Lines with "final": how many are there in the listing below? Reply with the number only.

▶ Data extracts:
────────────────
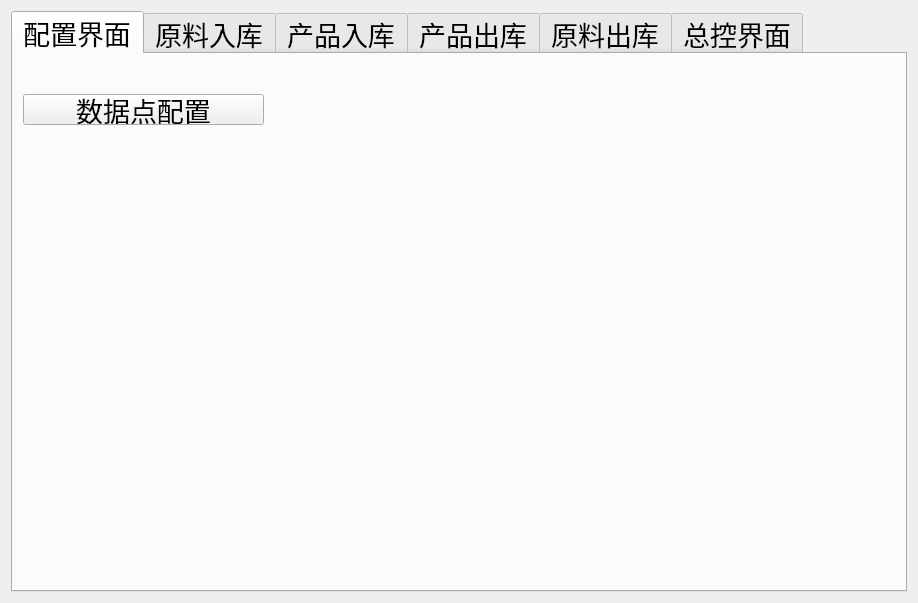
First picture: the form in plugins/control5/mainform.ui, repository kane-zh/MES_control, before the edit.
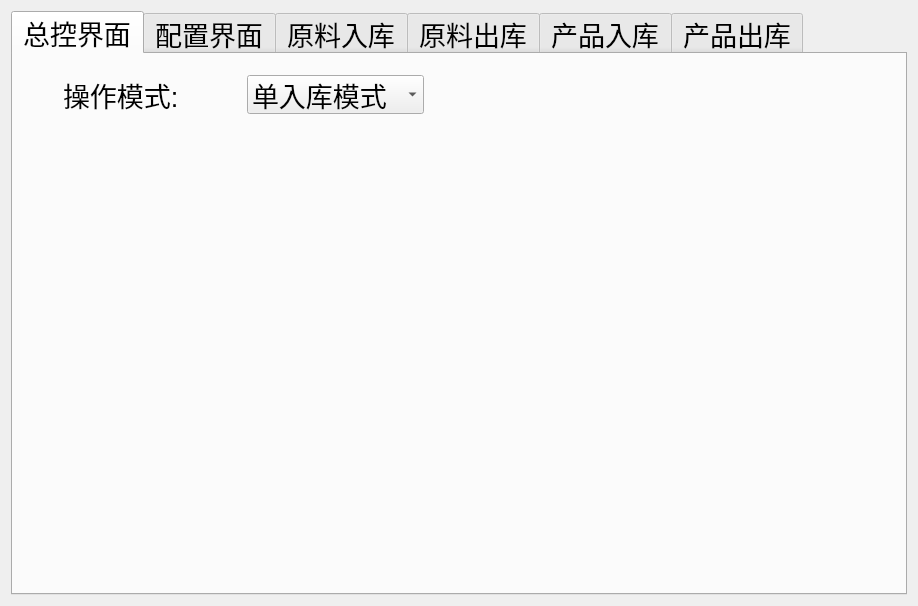
Second picture: the form after the edit.

What changed in the file:
```diff
--- a/plugins/control5/mainform.ui
+++ b/plugins/control5/mainform.ui
@@ -7,31 +7,86 @@
     <x>0</x>
     <y>0</y>
     <width>918</width>
-    <height>603</height>
+    <height>606</height>
    </rect>
   </property>
   <property name="windowTitle">
    <string>Form</string>
   </property>
   <layout class="QGridLayout" name="gridLayout">
-   <item row="0" column="0">
+   <item row="0" column="1">
     <widget class="QTabWidget" name="tabWidget">
      <property name="font">
       <font>
        <pointsize>20</pointsize>
       </font>
      </property>
+     <property name="tabPosition">
+      <enum>QTabWidget::North</enum>
+     </property>
+     <property name="tabShape">
+      <enum>QTabWidget::Rounded</enum>
+     </property>
      <property name="currentIndex">
       <number>0</number>
      </property>
+     <property name="elideMode">
+      <enum>Qt::ElideNone</enum>
+     </property>
      <property name="tabsClosable">
       <bool>false</bool>
      </property>
      <property name="movable">
-      <bool>true</bool>
+      <bool>false</bool>
+     </property>
+     <property name="tabBarAutoHide">
+      <bool>false</bool>
      </property>
      <widget class="QWidget" name="tab1">
       <attribute name="title">
+       <string>总控界面</string>
+      </attribute>
+      <widget class="QWidget" name="layoutWidget">
+       <property name="geometry">
+        <rect>
+         <x>50</x>
+         <y>20</y>
+         <width>361</width>
+         <height>42</height>
+        </rect>
+       </property>
+       <layout class="QHBoxLayout" name="horizontalLayout_2">
+        <item>
+         <widget class="QLabel" name="label_3">
+          <property name="text">
+           <string>操作模式:</string>
+          </property>
+         </widget>
+        </item>
+        <item>
+         <widget class="QComboBox" name="comboBox_2">
+          <item>
+           <property name="text">
+            <string>单入库模式</string>
+           </property>
+          </item>
+          <item>
+           <property name="text">
+            <string>单出库模式</string>
+           </property>
+          </item>
+          <item>
+           <property name="text">
+            <string>混合出入库</string>
+           </property>
+          </item>
+         </widget>
+        </item>
+       </layout>
+      </widget>
+     </widget>
+     <widget class="QWidget" name="tab2">
+      <attribute name="title">
        <string>配置界面</string>
       </attribute>
       <widget class="QPushButton" name="showForm">
@@ -47,30 +102,38 @@
         <string>数据点配置</string>
        </property>
       </widget>
-     </widget>
-     <widget class="QWidget" name="tab2">
-      <attribute name="title">
-       <string>原料入库</string>
-      </attribute>
+      <widget class="QLabel" name="label">
+       <property name="geometry">
+        <rect>
+         <x>270</x>
+         <y>110</y>
+         <width>241</width>
+         <height>81</height>
+        </rect>
+       </property>
+       <property name="text">
+        <string>TextLabel</string>
+       </property>
+      </widget>
      </widget>
      <widget class="QWidget" name="tab3">
       <attribute name="title">
-       <string>产品入库</string>
+       <string>原料入库</string>
       </attribute>
      </widget>
      <widget class="QWidget" name="tab4">
       <attribute name="title">
-       <string>产品出库</string>
-      </attribute>
-     </widget>
-     <widget class="QWidget" name="tab">
-      <attribute name="title">
        <string>原料出库</string>
       </attribute>
      </widget>
      <widget class="QWidget" name="tab_2">
       <attribute name="title">
-       <string>总控界面</string>
+       <string>产品入库</string>
+      </attribute>
+     </widget>
+     <widget class="QWidget" name="tab6">
+      <attribute name="title">
+       <string>产品出库</string>
       </attribute>
      </widget>
     </widget>
```
Left out of the diff: 15 changed lines with no effect on the pictures.
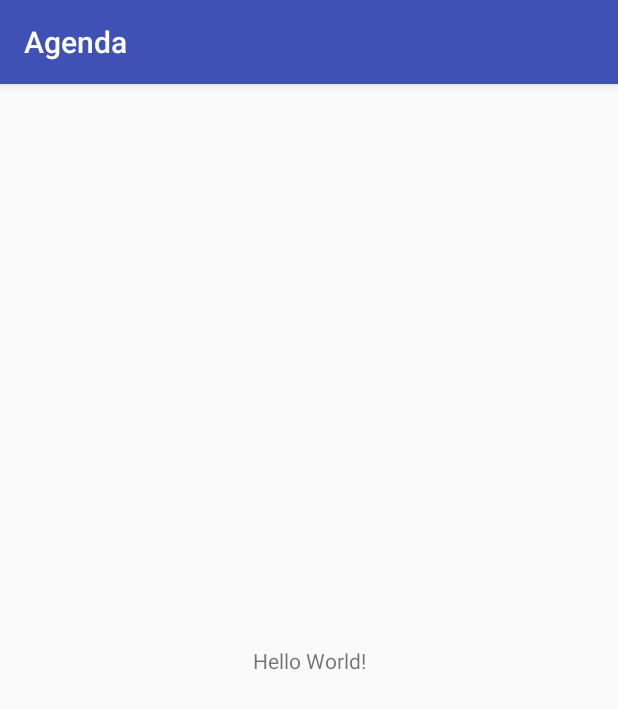
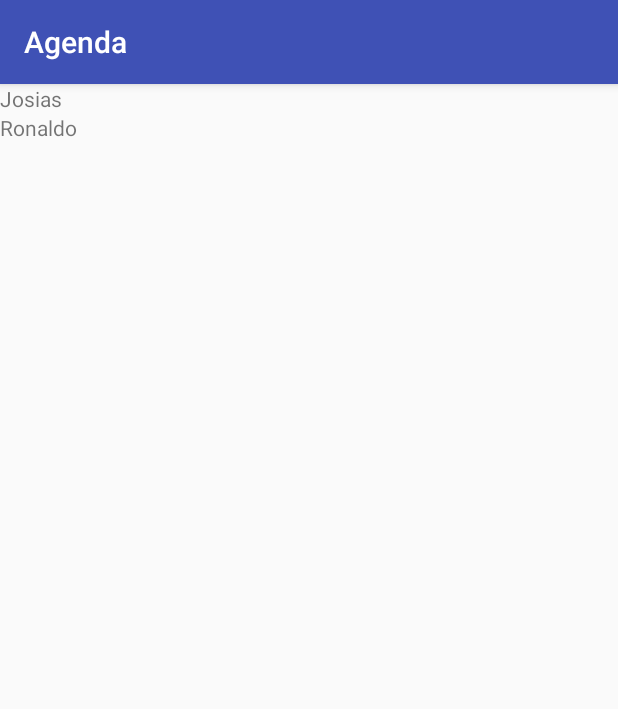
Before and after one commit to FelipeLorenzoni/Student-registrer, an Android app: the screen it shows after launch (ListaAlunoActivity), on a phone screen of 412 x 824 dp. Shown: the top 709 px of the screen. Run offline under Robolectric (Android 15) with nearby library versions, the phone set to English and light mode, and no system bars.

Commit message:
alter to LinearLayout

```diff
--- a/app/src/main/res/layout/activity_lista_aluno.xml
+++ b/app/src/main/res/layout/activity_lista_aluno.xml
@@ -1,18 +1,18 @@
 <?xml version="1.0" encoding="utf-8"?>
-<android.support.constraint.ConstraintLayout xmlns:android="http://schemas.android.com/apk/res/android"
-    xmlns:app="http://schemas.android.com/apk/res-auto"
-    xmlns:tools="http://schemas.android.com/tools"
+<LinearLayout xmlns:android="http://schemas.android.com/apk/res/android"
     android:layout_width="match_parent"
     android:layout_height="match_parent"
-    tools:context=".ListaAlunoActivity">
+    android:orientation="vertical"
+    >
 
     <TextView
+        android:text="Josias"
         android:layout_width="wrap_content"
-        android:layout_height="wrap_content"
-        android:text="Hello World!"
-        app:layout_constraintBottom_toBottomOf="parent"
-        app:layout_constraintLeft_toLeftOf="parent"
-        app:layout_constraintRight_toRightOf="parent"
-        app:layout_constraintTop_toTopOf="parent" />
+        android:layout_height="wrap_content" />
 
-</android.support.constraint.ConstraintLayout>
+    <TextView
+        android:text="Ronaldo"
+        android:layout_width="wrap_content"
+        android:layout_height="wrap_content" />
+
+</LinearLayout>
```
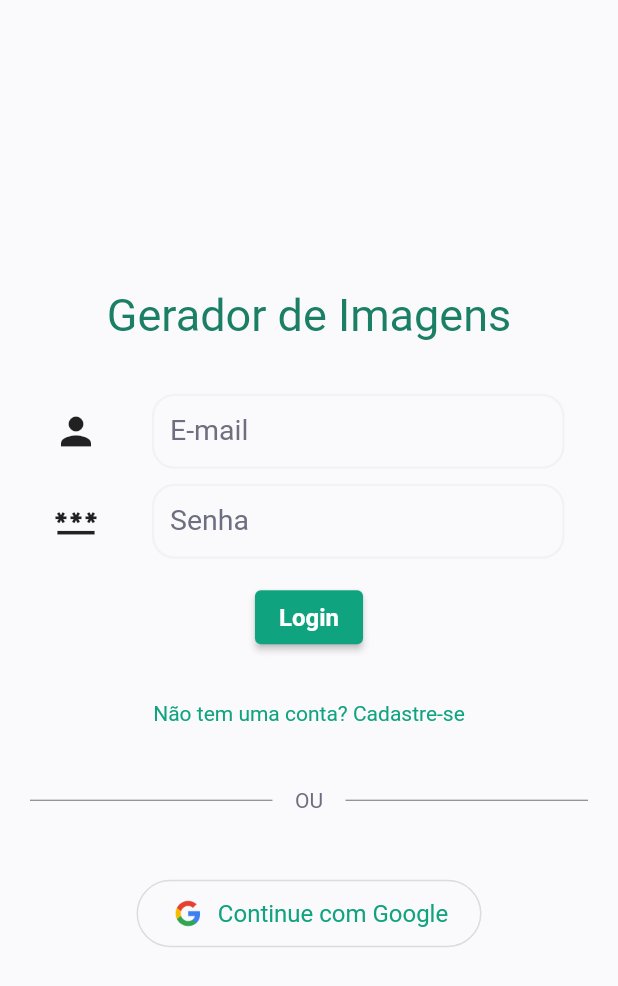
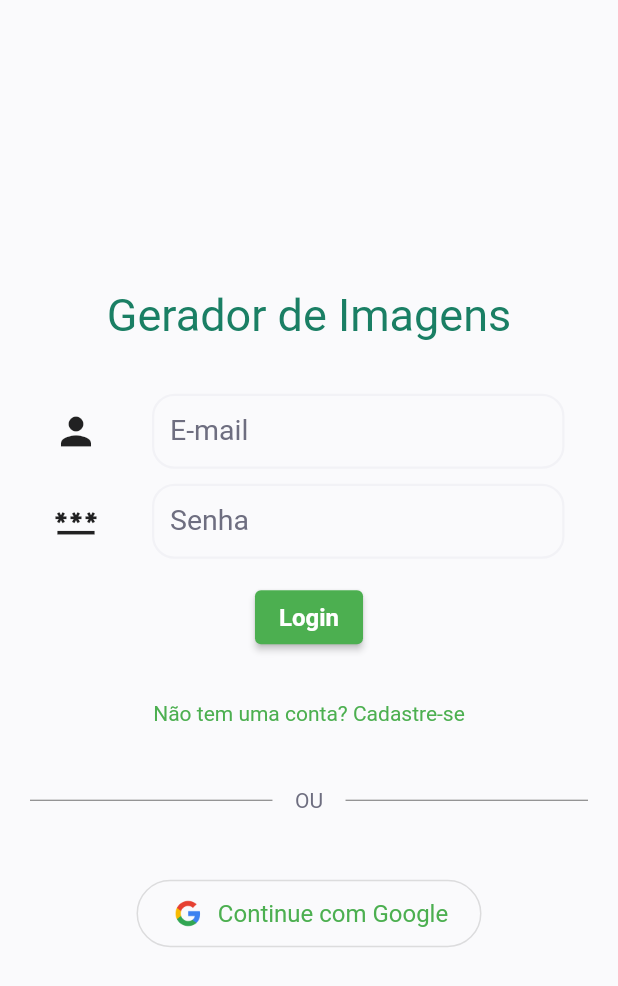
Before and after one commit to sdrjolbert/projeto-gerador-imagens, a Flutter app: the screen it shows after launch, on a phone screen of 412 x 824 dp. Shown: the top 986 px of the screen. Run offline on Flutter 3.47's test engine with Material 2 defaults, Android fonts, the light colour scheme and no system bars; our stand-ins replace dio, firebase_auth, firebase_core, fluttertoast, google_sign_in, image_gallery_saver; missing offline and left inert: dotenv; accounts and stored records are empty.

Commit message:
Removendo erros do app e atualizando as libs

```diff
--- a/lib/api_key.dart
+++ /dev/null
@@ -1,4 +0,0 @@
-class ApiKey {
-  final String _apiKey = "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";
-  String get key => _apiKey;
-}
--- a/lib/color_generator.dart
+++ /dev/null
@@ -1,23 +0,0 @@
-import 'package:flutter/material.dart';
-
-MaterialColor createMaterialColor(Color color) {
-  List strengths = <double>[.05];
-  Map<int, Color> swatch = {};
-  final int r = color.red, g = color.green, b = color.blue;
-
-  for (int i = 1; i < 10; i++) {
-    strengths.add(0.1 * i);
-  }
-
-  for (var strength in strengths) {
-    final double ds = 0.5 - strength;
-    swatch[(strength * 1000).round()] = Color.fromRGBO(
-      r + ((ds < 0 ? r : (255 - r)) * ds).round(),
-      g + ((ds < 0 ? g : (255 - g)) * ds).round(),
-      b + ((ds < 0 ? b : (255 - b)) * ds).round(),
-      1,
-    );
-  }
-
-  return MaterialColor(color.value, swatch);
-}
--- a/lib/main.dart
+++ b/lib/main.dart
@@ -1,5 +1,4 @@
 import 'package:flutter/material.dart';
-import 'package:gerador_imagens/color_generator.dart';
 import 'package:firebase_core/firebase_core.dart';
 import 'package:gerador_imagens/login_page.dart';
 import 'package:gerador_imagens/main_page.dart';
@@ -21,7 +20,7 @@ class MyApp extends StatelessWidget {
     return MaterialApp(
       title: 'Gerador de Imagens',
       theme: ThemeData(
-        primarySwatch: createMaterialColor(const Color(0xFF10a37f)),
+        primarySwatch: Colors.green,
         fontFamily: "Roboto"
       ),
       home: const AuthLoginPage()
```
Also changed, not shown: pubspec.yaml (+10 -10 lines).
────────────────
▶ Task solution: 3